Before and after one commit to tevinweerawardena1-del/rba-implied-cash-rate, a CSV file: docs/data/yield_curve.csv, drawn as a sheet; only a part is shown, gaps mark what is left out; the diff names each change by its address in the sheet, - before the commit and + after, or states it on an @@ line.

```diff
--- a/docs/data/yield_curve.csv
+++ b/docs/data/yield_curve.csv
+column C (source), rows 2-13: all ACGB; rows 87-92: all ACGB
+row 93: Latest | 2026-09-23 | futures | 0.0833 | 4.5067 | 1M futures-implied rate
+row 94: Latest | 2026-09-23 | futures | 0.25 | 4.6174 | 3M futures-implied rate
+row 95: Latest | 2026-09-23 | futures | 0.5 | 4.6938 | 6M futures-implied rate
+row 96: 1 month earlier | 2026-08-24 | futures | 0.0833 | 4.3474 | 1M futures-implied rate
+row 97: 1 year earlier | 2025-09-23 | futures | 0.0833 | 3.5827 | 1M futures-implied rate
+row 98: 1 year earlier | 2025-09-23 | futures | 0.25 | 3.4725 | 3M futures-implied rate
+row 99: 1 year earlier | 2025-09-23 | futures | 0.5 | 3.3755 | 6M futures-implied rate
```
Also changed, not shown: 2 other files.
==
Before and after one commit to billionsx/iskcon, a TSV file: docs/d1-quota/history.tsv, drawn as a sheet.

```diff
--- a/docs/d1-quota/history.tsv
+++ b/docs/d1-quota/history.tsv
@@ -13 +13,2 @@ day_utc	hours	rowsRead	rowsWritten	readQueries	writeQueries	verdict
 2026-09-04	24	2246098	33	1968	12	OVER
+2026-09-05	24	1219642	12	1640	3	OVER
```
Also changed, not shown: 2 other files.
* * *
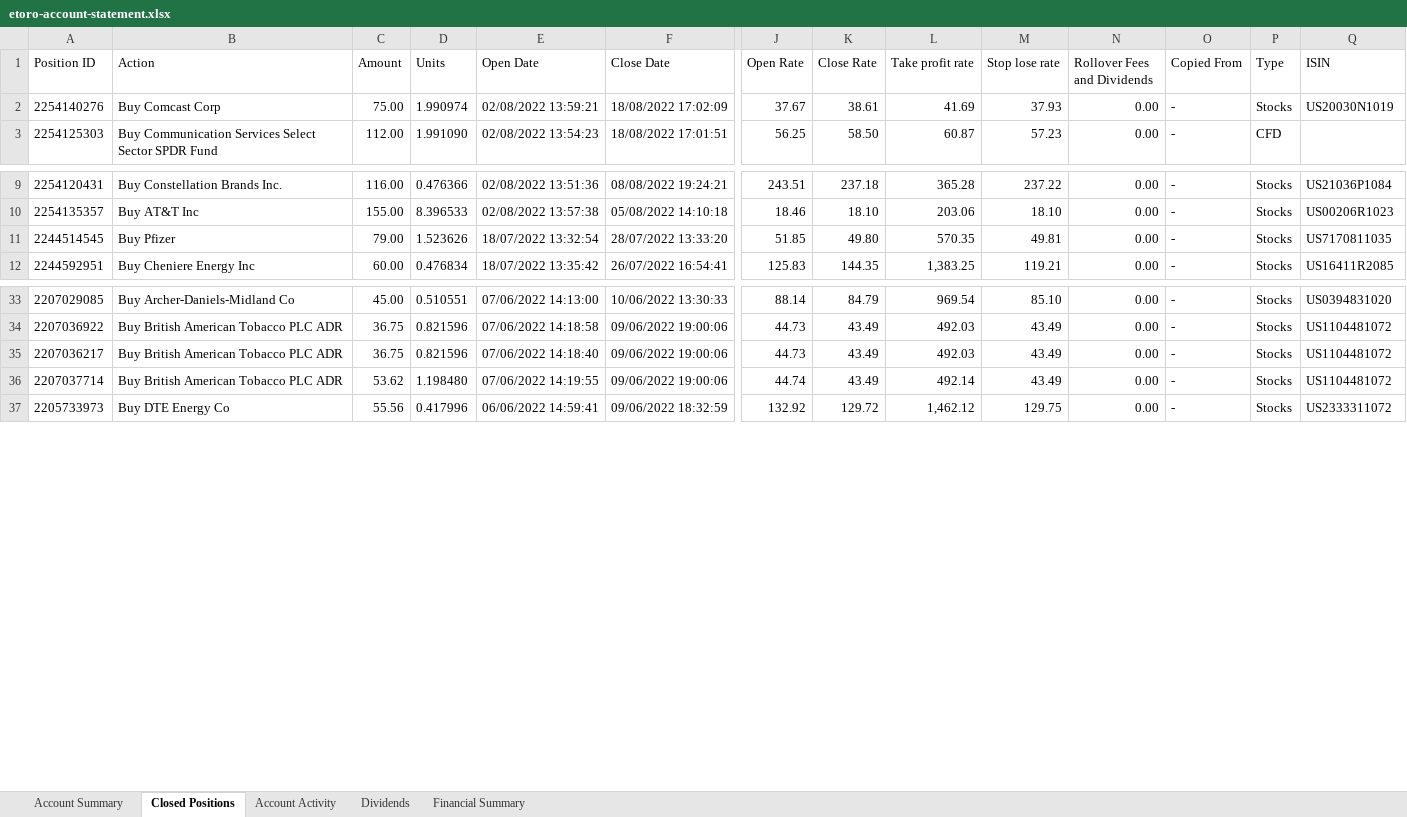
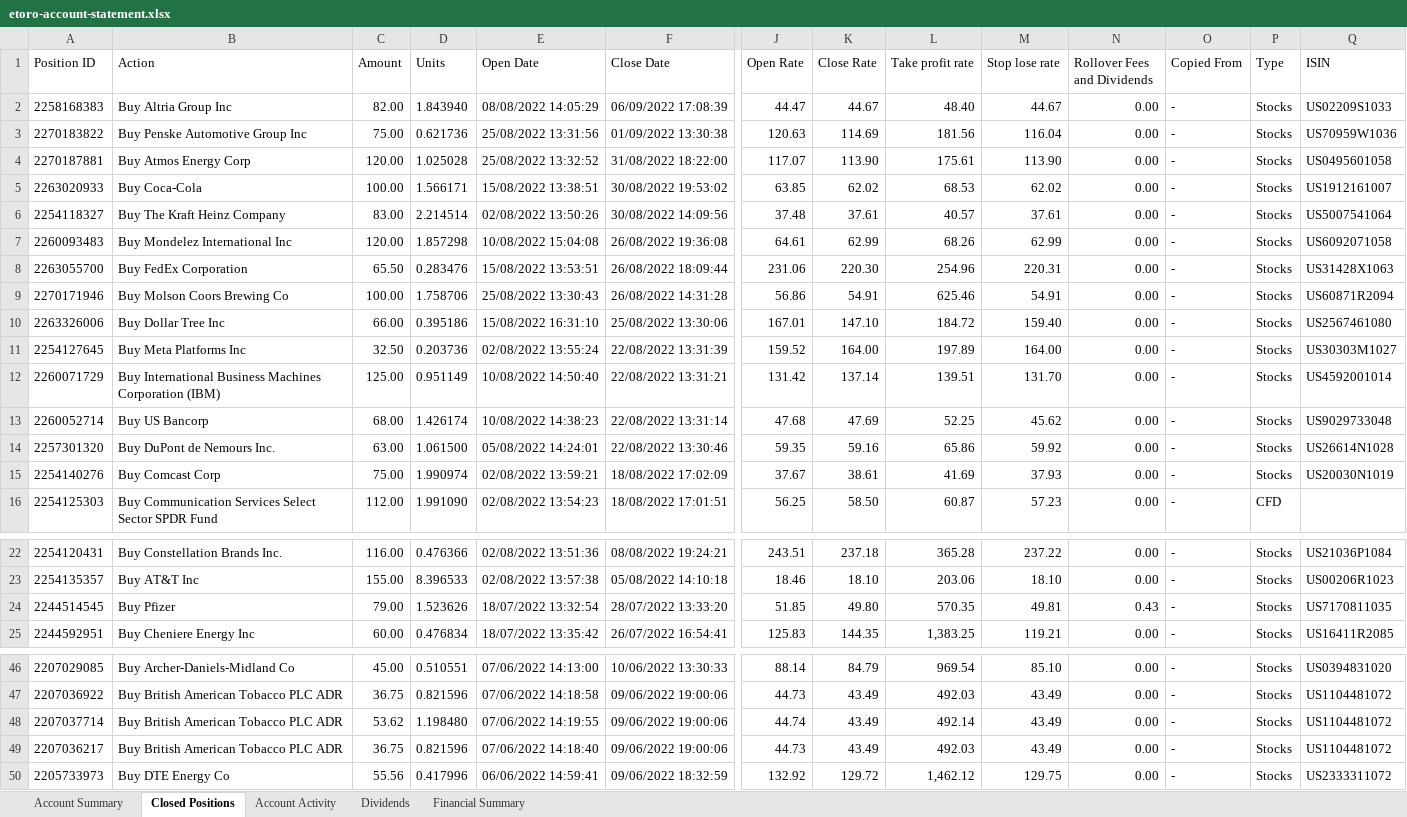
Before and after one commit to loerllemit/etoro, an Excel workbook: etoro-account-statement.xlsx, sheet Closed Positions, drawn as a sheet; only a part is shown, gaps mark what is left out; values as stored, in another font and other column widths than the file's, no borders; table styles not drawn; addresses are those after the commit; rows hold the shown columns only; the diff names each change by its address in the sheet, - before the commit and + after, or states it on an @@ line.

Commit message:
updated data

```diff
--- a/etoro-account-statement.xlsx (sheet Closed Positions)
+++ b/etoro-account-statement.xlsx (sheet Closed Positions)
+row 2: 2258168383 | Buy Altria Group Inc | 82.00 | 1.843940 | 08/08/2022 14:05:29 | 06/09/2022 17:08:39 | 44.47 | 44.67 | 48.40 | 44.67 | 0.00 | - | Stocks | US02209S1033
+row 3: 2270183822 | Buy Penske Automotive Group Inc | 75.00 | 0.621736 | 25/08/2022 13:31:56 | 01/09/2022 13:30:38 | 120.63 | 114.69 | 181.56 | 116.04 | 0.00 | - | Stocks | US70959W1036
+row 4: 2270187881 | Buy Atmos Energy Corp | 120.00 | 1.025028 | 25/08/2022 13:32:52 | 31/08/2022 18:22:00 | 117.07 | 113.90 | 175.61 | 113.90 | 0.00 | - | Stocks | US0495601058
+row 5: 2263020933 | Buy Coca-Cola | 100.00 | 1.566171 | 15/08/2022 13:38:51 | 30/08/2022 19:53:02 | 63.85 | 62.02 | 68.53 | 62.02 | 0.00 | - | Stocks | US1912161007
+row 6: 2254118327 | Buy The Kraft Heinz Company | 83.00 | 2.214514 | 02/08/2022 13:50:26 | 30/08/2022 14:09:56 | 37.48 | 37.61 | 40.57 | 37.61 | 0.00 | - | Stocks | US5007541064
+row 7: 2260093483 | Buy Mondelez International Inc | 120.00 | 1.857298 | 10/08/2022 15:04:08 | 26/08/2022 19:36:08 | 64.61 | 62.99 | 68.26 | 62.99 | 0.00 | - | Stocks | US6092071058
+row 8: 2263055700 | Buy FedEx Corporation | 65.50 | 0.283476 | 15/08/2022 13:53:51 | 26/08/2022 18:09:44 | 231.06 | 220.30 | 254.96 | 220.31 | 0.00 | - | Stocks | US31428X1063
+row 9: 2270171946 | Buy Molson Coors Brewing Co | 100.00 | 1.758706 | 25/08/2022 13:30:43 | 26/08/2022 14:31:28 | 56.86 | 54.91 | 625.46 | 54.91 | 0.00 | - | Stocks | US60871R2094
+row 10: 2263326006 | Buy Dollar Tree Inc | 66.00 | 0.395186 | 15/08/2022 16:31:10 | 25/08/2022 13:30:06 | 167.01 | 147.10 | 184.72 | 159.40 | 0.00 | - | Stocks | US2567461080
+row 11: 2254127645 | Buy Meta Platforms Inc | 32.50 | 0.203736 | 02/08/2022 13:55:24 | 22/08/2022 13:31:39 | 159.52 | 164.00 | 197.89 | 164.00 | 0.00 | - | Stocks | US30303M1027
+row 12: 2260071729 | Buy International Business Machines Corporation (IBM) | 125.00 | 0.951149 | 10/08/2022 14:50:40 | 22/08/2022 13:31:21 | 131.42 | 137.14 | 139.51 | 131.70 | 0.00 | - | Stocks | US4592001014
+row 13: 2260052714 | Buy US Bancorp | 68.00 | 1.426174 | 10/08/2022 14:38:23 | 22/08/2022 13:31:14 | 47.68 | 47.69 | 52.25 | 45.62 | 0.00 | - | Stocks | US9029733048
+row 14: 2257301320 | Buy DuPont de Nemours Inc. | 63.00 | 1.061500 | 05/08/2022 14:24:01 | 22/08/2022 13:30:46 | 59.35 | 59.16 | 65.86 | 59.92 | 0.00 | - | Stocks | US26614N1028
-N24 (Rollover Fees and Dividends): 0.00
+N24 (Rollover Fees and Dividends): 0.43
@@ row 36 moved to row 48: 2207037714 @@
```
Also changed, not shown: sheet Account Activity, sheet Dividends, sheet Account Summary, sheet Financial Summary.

About this exercise: Each line of the material that contains the string "Rollover" has to be copied out.

Task output:
-N24 (Rollover Fees and Dividends): 0.00
+N24 (Rollover Fees and Dividends): 0.43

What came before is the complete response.